Where does the word "href" show up in the records? Copy every line that holds it.

(Before-and-after page screenshots)
⁂
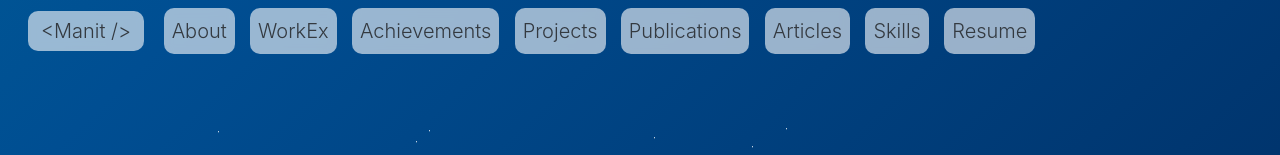
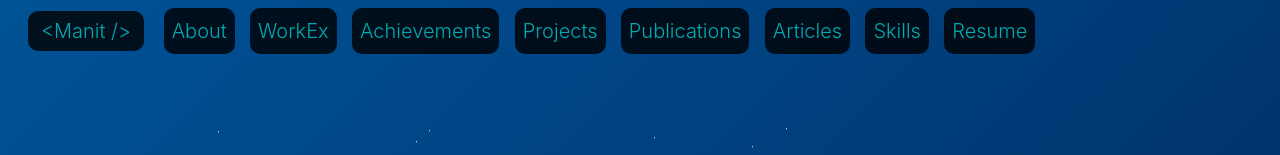
Before and after one commit to manitbaser/v2, a React (Create React App) app: page / in a window 1280 px wide. Shown: the top 155 px of the page. Built offline with nearby package versions, Linux system fonts and the light colour scheme; no server answers.

Commit message:
Updated NavBar theme to black

```diff
--- a/src/components/Navbar.jsx
+++ b/src/components/Navbar.jsx
@@ -14,7 +14,7 @@ const Navigation = React.forwardRef((props, ref) => {
       className="fixed-top"
       expand="lg"
     >
-      <Navbar.Brand className={`nav-link lead navbarbuttons text-dark text-secondary`} href={process.env.PUBLIC_URL + "/#home"}>
+      <Navbar.Brand className={`nav-link lead navbarbuttons`} style={{color: '#02aab0'}} href={process.env.PUBLIC_URL + "/#home"}>
       {`<${mainBody.firstName} />`}
       </Navbar.Brand>
       <Navbar.Toggle aria-controls="basic-navbar-nav" className="toggler" />
@@ -22,7 +22,7 @@ const Navigation = React.forwardRef((props, ref) => {
         <Nav className="mr-md-auto">
           {about.show && (
             <Nav.Link
-              className={`nav-link lead navbarbuttons text-dark text-secondary`}
+              className={`nav-link lead navbarbuttons`} style={{color: '#02aab0'}}
               href={process.env.PUBLIC_URL + "/#aboutme"}
             >
             <center>
@@ -32,7 +32,7 @@ const Navigation = React.forwardRef((props, ref) => {
           )}
           {workEx.show && (
             <Nav.Link
-              className={`nav-link lead navbarbuttons text-dark text-secondary`}
+              className={`nav-link lead navbarbuttons`} style={{color: '#02aab0'}}
               href={process.env.PUBLIC_URL + "/#workex"}
             >
             <center>
@@ -42,7 +42,7 @@ const Navigation = React.forwardRef((props, ref) => {
           )}
           {achievements.show && (
             <Nav.Link
-              className={`nav-link lead navbarbuttons text-dark text-secondary`}
+              className={`nav-link lead navbarbuttons`} style={{color: '#02aab0'}}
               href={process.env.PUBLIC_URL + "/#achievements"}
             >
             <center>
@@ -52,7 +52,7 @@ const Navigation = React.forwardRef((props, ref) => {
           )}
           {repos.show && (
             <Nav.Link
-              className={`nav-link lead navbarbuttons text-dark text-secondary`}
+              className={`nav-link lead navbarbuttons`} style={{color: '#02aab0'}}
               href={process.env.PUBLIC_URL + "/#projects"}
             >
             <center>
@@ -62,7 +62,7 @@ const Navigation = React.forwardRef((props, ref) => {
           )}
           {publications.show && (
             <Nav.Link
-              className={`nav-link lead navbarbuttons text-dark text-secondary`}
+              className={`nav-link lead navbarbuttons`} style={{color: '#02aab0'}}
               href={process.env.PUBLIC_URL + "/#publications"}
             >
             <center>
@@ -72,7 +72,7 @@ const Navigation = React.forwardRef((props, ref) => {
           )}
           {articles.show && (
             <Nav.Link
-              className={`nav-link lead navbarbuttons text-dark text-secondary`}
+              className={`nav-link lead navbarbuttons`} style={{color: '#02aab0'}}
               href={process.env.PUBLIC_URL + "/#articles"}
             >
             <center>
@@ -82,7 +82,7 @@ const Navigation = React.forwardRef((props, ref) => {
           )}
           {skills.show && (
             <Nav.Link
-            className={`nav-link lead navbarbuttons text-dark text-secondary`}
+            className={`nav-link lead navbarbuttons`} style={{color: '#02aab0'}}
               href={process.env.PUBLIC_URL + "/#skills"}
             >
             <center>
@@ -91,7 +91,7 @@ const Navigation = React.forwardRef((props, ref) => {
             </Nav.Link>
           )}
           <Nav.Link
-            className={`nav-link lead navbarbuttons text-dark text-secondary`}
+            className={`nav-link lead navbarbuttons`} style={{color: '#02aab0'}}
             href={about.resume}
             target="_blank"
             rel="noreferrer noopener"
--- a/src/scss/_index.scss
+++ b/src/scss/_index.scss
@@ -135,13 +135,13 @@ code {
   //   transition: transform 0.1s, box-shadow 0.1s;
   // }
   transform-style: preserve-3d;
-  perspective: 500px;
+  // perspective: 500px;
   box-shadow: 0 15px 35px rgba(0, 0, 0, 0.5);
   border-radius: 15px;
   // background: rgba(255, 255, 255, 0.1);
   background: -webkit-linear-gradient(120deg, rgba(255, 255, 255, 0.05), rgba(255, 255, 255, 0.12), rgba(255, 255, 255, 0.05));
   backdrop-filter: blur(10px);
-  transition: transform 1s;
+  // transition: transform 1s;
   // &:hover {
   //   transform: translateY(-2px);
   // }
@@ -185,7 +185,7 @@ code {
 }
 
 .navbarbuttons {
-  background: rgba( 255, 255, 255, 0.6 );
+  background: rgba(0, 0, 0, 0.8);
   // box-shadow: 0 2px 2px 0 rgba(6, 8, 29, 0.2);
   backdrop-filter: blur( 4px );
   -webkit-backdrop-filter: blur( 4px );
```
Also changed, not shown: 1 other file (tests, documents, lock files or other folders).
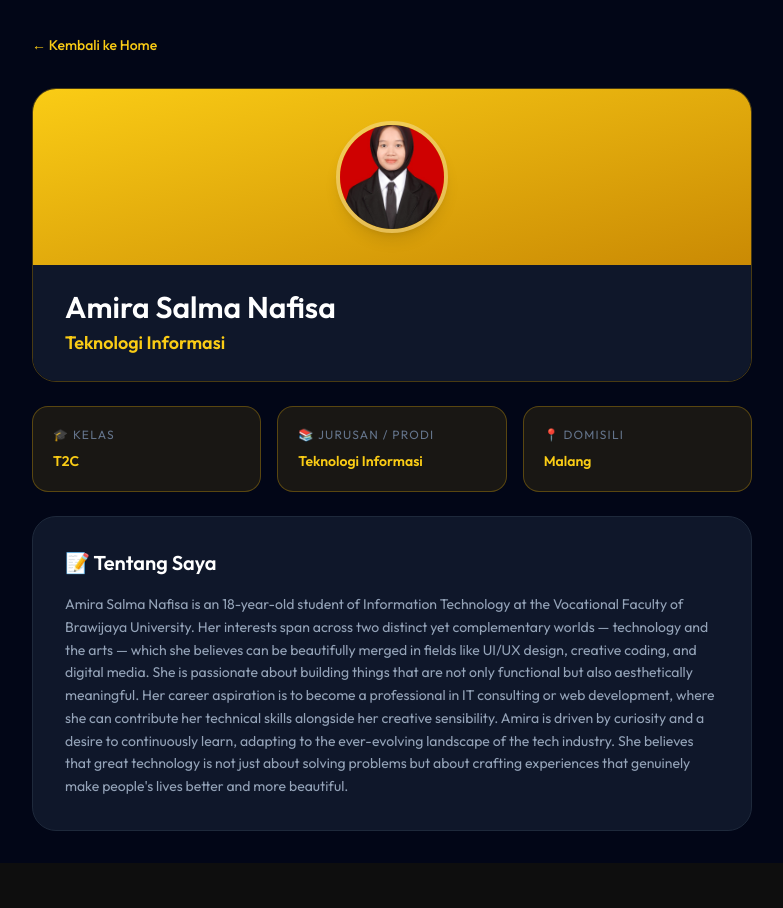
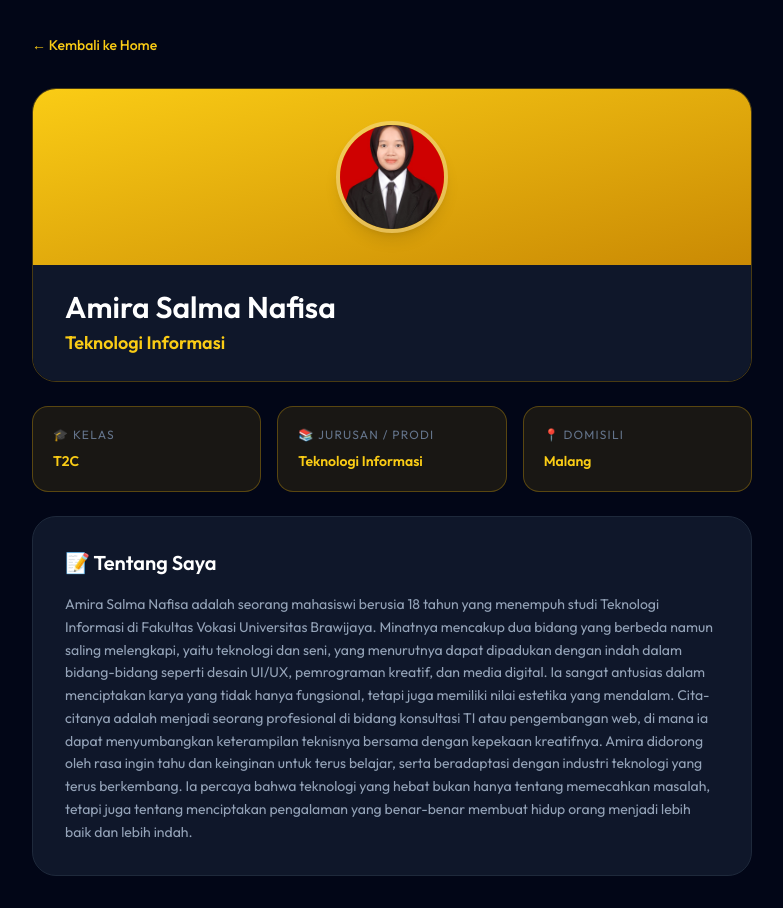
Before and after one commit to asalmanafisa/profile-project-t2c, a React (Create React App) app in the folder profile-project/: page /amira-salma-nafisa in a window 1280 px wide. Shown: the whole page, without its empty margins (248-1031 px from the left). Before the commit the page ends 863 px from the top, so only its background shows below. Built offline with nearby package versions, Linux system fonts and the light colour scheme.

Commit message:
feat: update profile amira-salma-nafisa

```diff
--- a/profile-project/src/pages/AmiraSalmaNafisa.jsx
+++ b/profile-project/src/pages/AmiraSalmaNafisa.jsx
@@ -9,7 +9,7 @@ const profile = {
   jurusan: 'Teknologi Informasi',
   domisili: 'Malang',
   image: '/image-amira/pasfoto.png',   // letakkan file profile.png di folder public/
-  tentang: `Amira Salma Nafisa is an 18-year-old student of Information Technology at the Vocational Faculty of Brawijaya University. Her interests span across two distinct yet complementary worlds — technology and the arts — which she believes can be beautifully merged in fields like UI/UX design, creative coding, and digital media. She is passionate about building things that are not only functional but also aesthetically meaningful. Her career aspiration is to become a professional in IT consulting or web development, where she can contribute her technical skills alongside her creative sensibility. Amira is driven by curiosity and a desire to continuously learn, adapting to the ever-evolving landscape of the tech industry. She believes that great technology is not just about solving problems but about crafting experiences that genuinely make people's lives better and more beautiful.`,
+  tentang: `Amira Salma Nafisa adalah seorang mahasiswi berusia 18 tahun yang menempuh studi Teknologi Informasi di Fakultas Vokasi Universitas Brawijaya. Minatnya mencakup dua bidang yang berbeda namun saling melengkapi, yaitu teknologi dan seni, yang menurutnya dapat dipadukan dengan indah dalam bidang-bidang seperti desain UI/UX, pemrograman kreatif, dan media digital. Ia sangat antusias dalam menciptakan karya yang tidak hanya fungsional, tetapi juga memiliki nilai estetika yang mendalam. Cita-citanya adalah menjadi seorang profesional di bidang konsultasi TI atau pengembangan web, di mana ia dapat menyumbangkan keterampilan teknisnya bersama dengan kepekaan kreatifnya. Amira didorong oleh rasa ingin tahu dan keinginan untuk terus belajar, serta beradaptasi dengan industri teknologi yang terus berkembang. Ia percaya bahwa teknologi yang hebat bukan hanya tentang memecahkan masalah, tetapi juga tentang menciptakan pengalaman yang benar-benar membuat hidup orang menjadi lebih baik dan lebih indah.`,
   themeGradient: 'from-yellow-400 to-yellow-600',
   themeText: 'text-yellow-400',
   themeBorder: 'border-yellow-500/30',
```
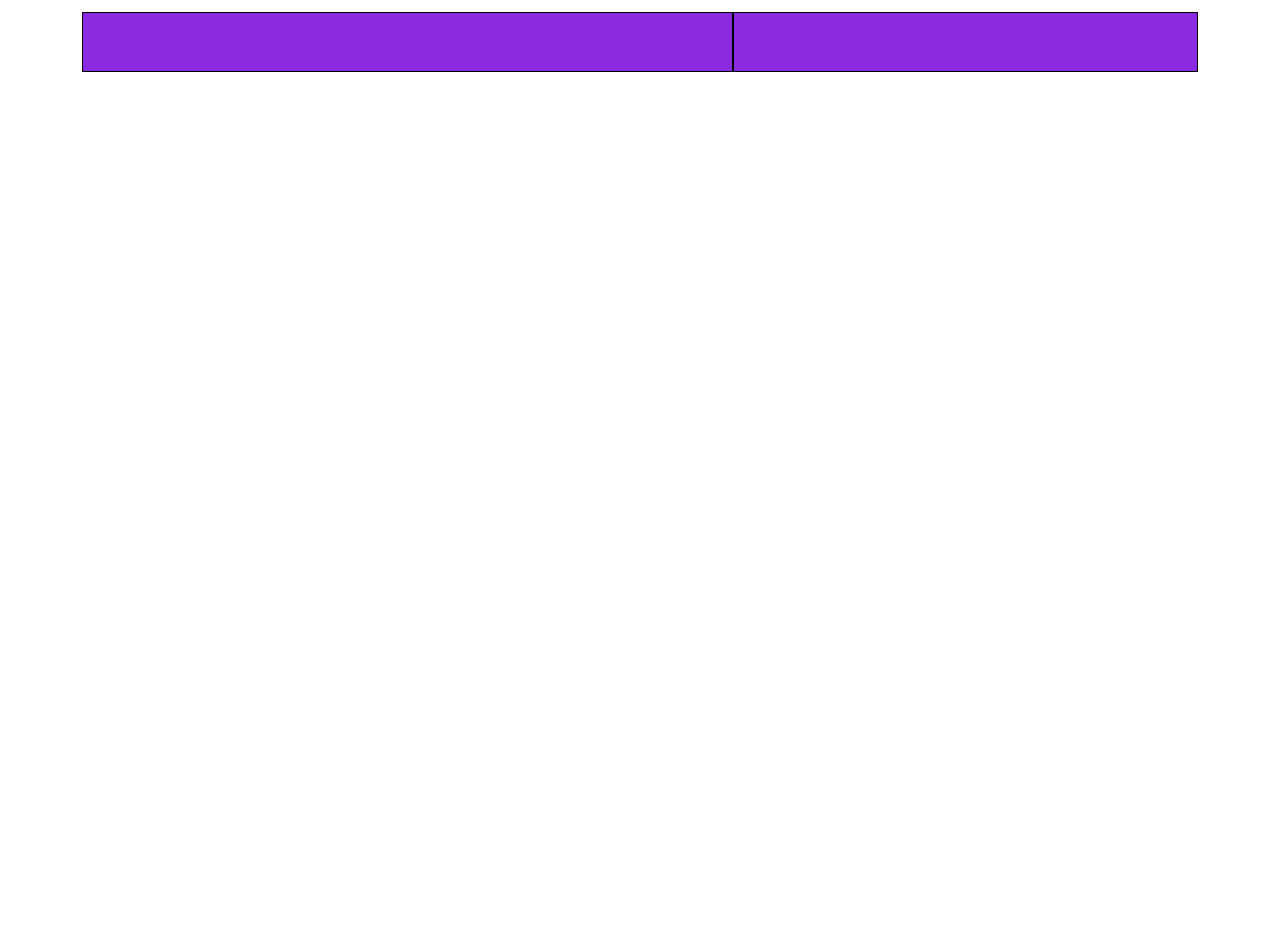
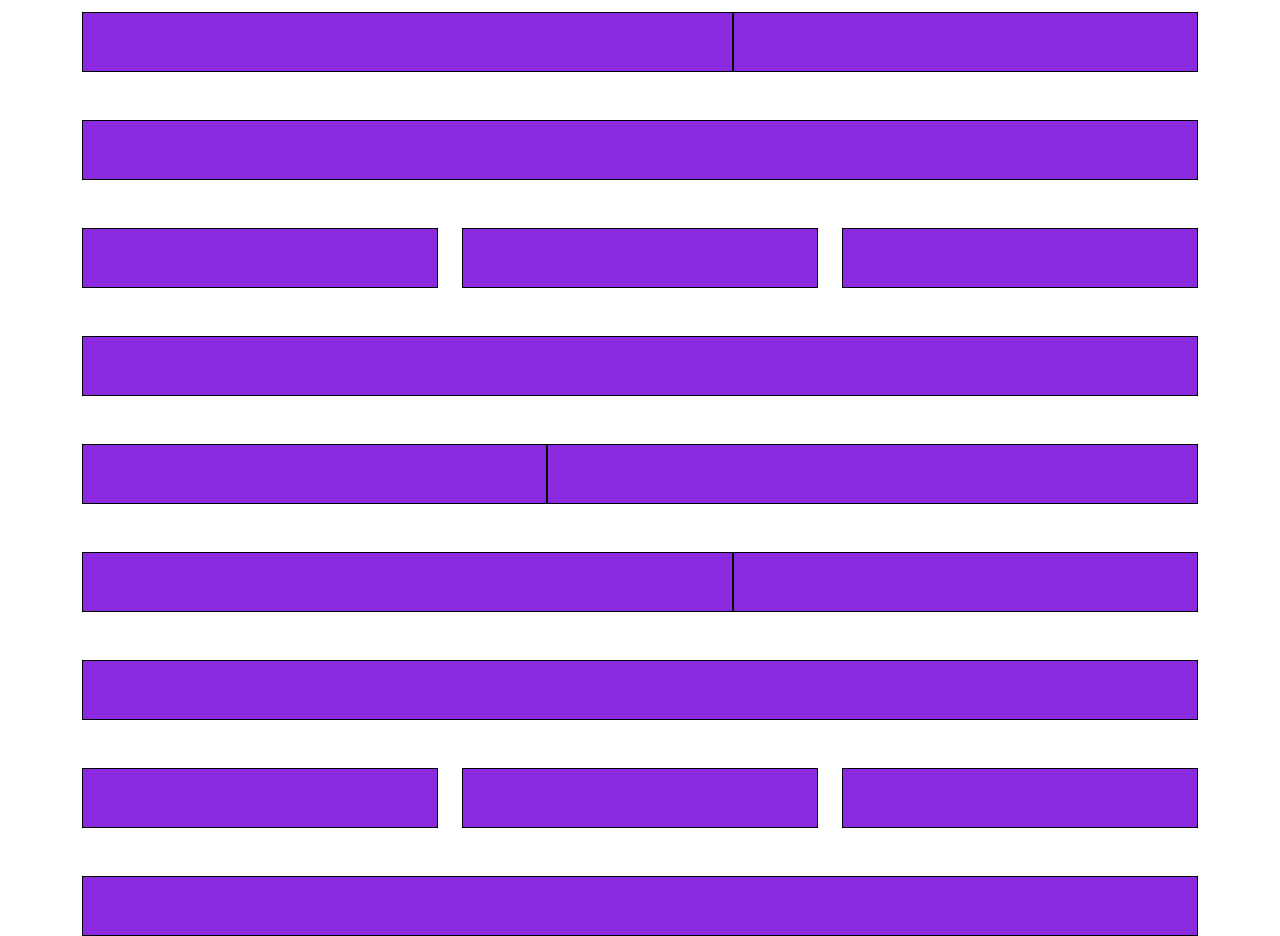
Before and after one commit to Andrearomeo04/proj-html-vuejs, a Vue app: page / in a window 1280 px wide. Shown: the part 420-1356 px from the top of the page. Before the commit the page ends 800 px from the top, so only its background shows below. Built offline with nearby package versions, Linux system fonts and the light colour scheme.

Commit message:
[UPD] Created main layout

```diff
--- a/src/components/AppMain.vue
+++ b/src/components/AppMain.vue
@@ -6,6 +6,7 @@ export default {
 
 <template>
     <div>
+        <!-- jumbo section -->
         <section>
             <div class="bg-warning p-5">
                 <div class="container">
@@ -18,6 +19,7 @@ export default {
             </div>
         </section>
 
+        <!-- learn about section -->
         <section class="mt-5">
             <div class="container">
                 <div class="row g-0">
@@ -36,6 +38,7 @@ export default {
             </div>
         </section>
 
+        <!-- upgrade your skill section -->
         <section>
             <div class="container">
                 <div class="row g-0">
@@ -43,6 +46,94 @@ export default {
                         <div class="content"></div>
                     </div>
                     <div class="col-5">
+                        <div class="content"></div>
+                    </div>
+                </div>
+            </div>
+        </section>
+
+        <!-- latest online courses section -->
+        <section>
+            <div class="container mt-5">
+                <div class="row">
+                    <div class="col-12">
+                        <div class="content"></div>
+                    </div>
+                </div>
+                <div class="row mt-5">
+                    <div class="col-4">
+                        <div class="content"></div>
+                    </div>
+                    <div class="col-4">
+                        <div class="content"></div>
+                    </div>
+                    <div class="col-4">
+                        <div class="content"></div>
+                    </div>
+                </div>
+                <div class="row mt-5">
+                    <div class="col-12">
+                        <div class="content"></div>
+                    </div>
+                </div>
+            </div>
+        </section>
+
+        <!-- Testimonials section -->
+        <section>
+            <div class="container mt-5">
+                <div class="row g-0">
+                    <div class="col-5">
+                        <div class="content"></div>
+                    </div>
+                    <div class="col-7">
+                        <div class="content"></div>
+                    </div>
+                </div>
+            </div>
+        </section>
+
+        <!-- here to transform you section -->
+        <section>
+            <div class="container mt-5">
+                <div class="row g-0">
+                    <div class="col-7">
+                        <div class="content"></div>
+                    </div>
+                    <div class="col-5">
+                        <div class="content"></div>
+                    </div>
+                </div>
+            </div>
+        </section>
+
+        <!-- latest from our blogs section -->
+        <section>
+            <div class="container mt-5">
+                <div class="row">
+                    <div class="col-12">
+                        <div class="content"></div>
+                    </div>
+                </div>
+                <div class="row mt-5">
+                    <div class="col-4">
+                        <div class="content"></div>
+                    </div>
+                    <div class="col-4">
+                        <div class="content"></div>
+                    </div>
+                    <div class="col-4">
+                        <div class="content"></div>
+                    </div>
+                </div>
+            </div>
+        </section>
+
+        <!-- news letter section -->
+        <section>
+            <div class="container">
+                <div class="row mt-5">
+                    <div class="col-12">
                         <div class="content"></div>
                     </div>
                 </div>
```
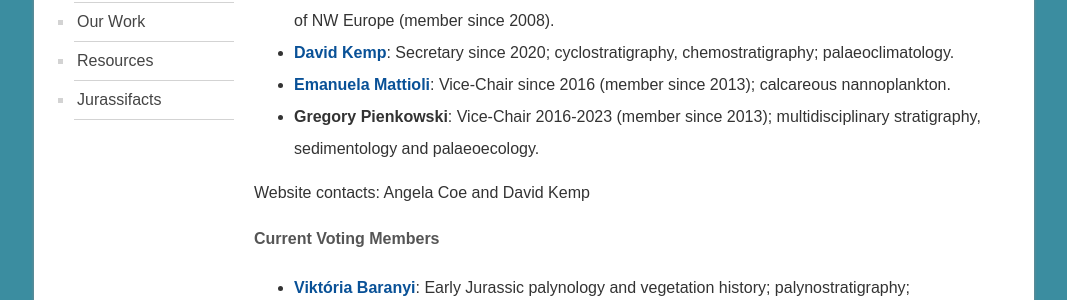
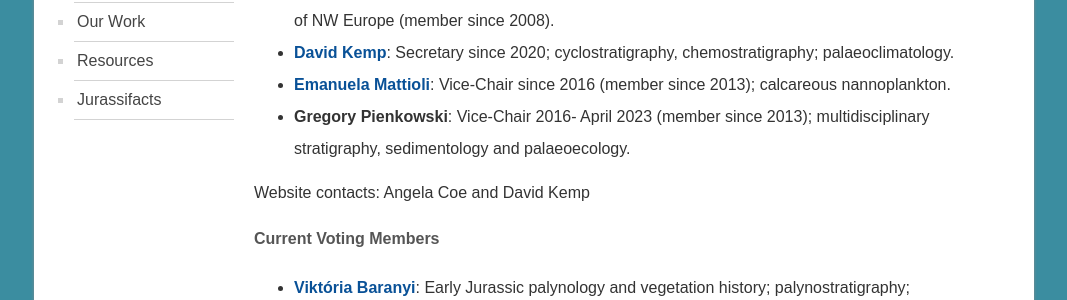
Before and after one commit to i-c-stratigraphy/subcommission-jurassic, a Jekyll site: the page built from pages/members.md, in a window 1280 px wide. Shown: the part 568-868 px from the top of the page, without its empty margins (106-1173 px from the left). Built offline with Jekyll 4.4.1, drawn with Linux system fonts in a browser that asks for light colours.

Commit message:
Update members.md

```diff
--- a/pages/members.md
+++ b/pages/members.md
@@ -9,7 +9,7 @@ permalink: /members
 * **[Angela Coe](http://www.open.ac.uk/people/alc8#tab1)**: Chair since 2020 (secretary 2013-2020); chemostratigraphy; sequence stratigraphy; palaeoclimatology; influence of environmental change on biota; regional geology of the Late Jurassic of NW Europe (member since 2008).
 * **[David Kemp](https://www.researchgate.net/profile/David_Kemp4)**: Secretary since 2020; cyclostratigraphy, chemostratigraphy; palaeoclimatology.
 * **[Emanuela Mattioli](http://lgltpe.ens-lyon.fr/ressources/pages-perso/MATTIOLI%20Emanuela/)**: Vice-Chair since 2016 (member since 2013); calcareous nannoplankton.
-* **Gregory Pienkowski**: Vice-Chair 2016-2023 (member since 2013); multidisciplinary stratigraphy, sedimentology and palaeoecology.
+* **Gregory Pienkowski**: Vice-Chair 2016- April 2023 (member since 2013); multidisciplinary stratigraphy, sedimentology and palaeoecology.
 
 Website contacts: Angela Coe and David Kemp
 
```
⁂
RESULT OF THIS EXERCISE:
-      <Navbar.Brand className={`nav-link lead navbarbuttons text-dark text-secondary`} href={process.env.PUBLIC_URL + "/#home"}>
+      <Navbar.Brand className={`nav-link lead navbarbuttons`} style={{color: '#02aab0'}} href={process.env.PUBLIC_URL + "/#home"}>
               href={process.env.PUBLIC_URL + "/#aboutme"}
               href={process.env.PUBLIC_URL + "/#workex"}
               href={process.env.PUBLIC_URL + "/#achievements"}
               href={process.env.PUBLIC_URL + "/#projects"}
               href={process.env.PUBLIC_URL + "/#publications"}
               href={process.env.PUBLIC_URL + "/#articles"}
               href={process.env.PUBLIC_URL + "/#skills"}
             href={about.resume}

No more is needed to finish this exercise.